Required action:
Among the entries below, count the lines that contain the word "strokeColor". Write down only the total.

Exercise inputs:
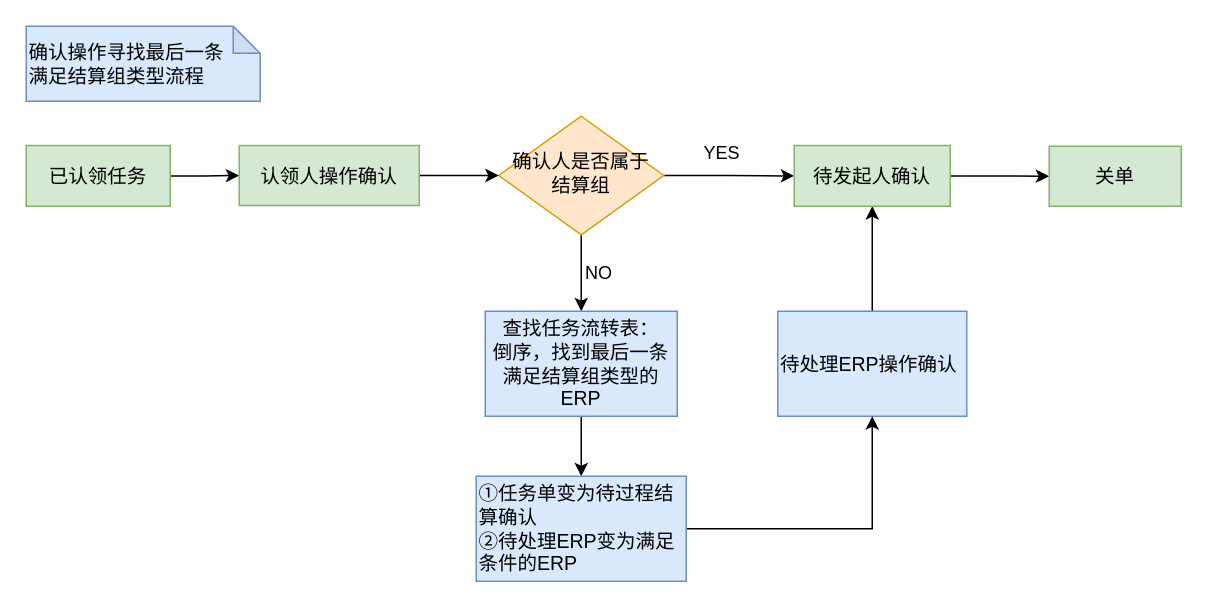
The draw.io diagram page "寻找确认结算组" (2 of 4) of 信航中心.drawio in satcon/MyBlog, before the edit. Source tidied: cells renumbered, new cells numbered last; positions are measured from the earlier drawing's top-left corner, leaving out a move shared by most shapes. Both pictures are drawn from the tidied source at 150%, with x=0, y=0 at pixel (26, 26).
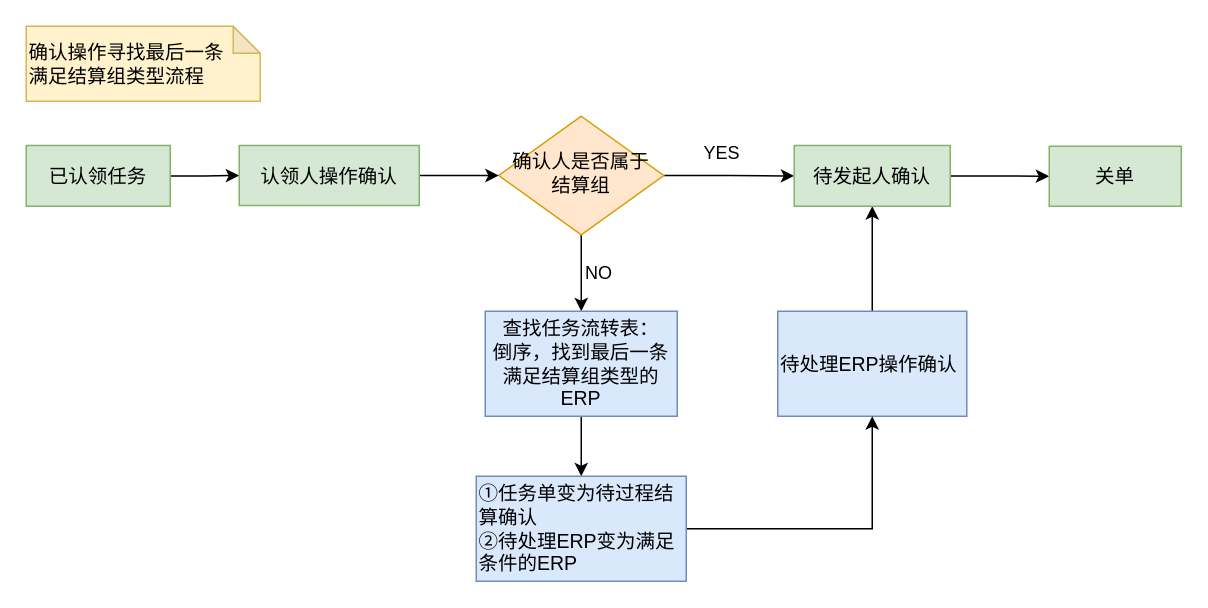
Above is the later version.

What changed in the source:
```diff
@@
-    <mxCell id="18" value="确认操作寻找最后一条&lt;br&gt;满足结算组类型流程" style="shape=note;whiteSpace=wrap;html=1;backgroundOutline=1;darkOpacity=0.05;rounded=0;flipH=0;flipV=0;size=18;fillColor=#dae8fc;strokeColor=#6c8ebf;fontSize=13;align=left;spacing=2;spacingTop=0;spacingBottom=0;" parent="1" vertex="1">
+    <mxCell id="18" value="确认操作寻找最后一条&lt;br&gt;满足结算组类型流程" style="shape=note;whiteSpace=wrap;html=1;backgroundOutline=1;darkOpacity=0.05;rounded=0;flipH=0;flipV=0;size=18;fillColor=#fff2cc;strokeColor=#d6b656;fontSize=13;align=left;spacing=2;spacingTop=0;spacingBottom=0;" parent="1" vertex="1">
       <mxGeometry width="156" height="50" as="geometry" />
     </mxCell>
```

Task output:
2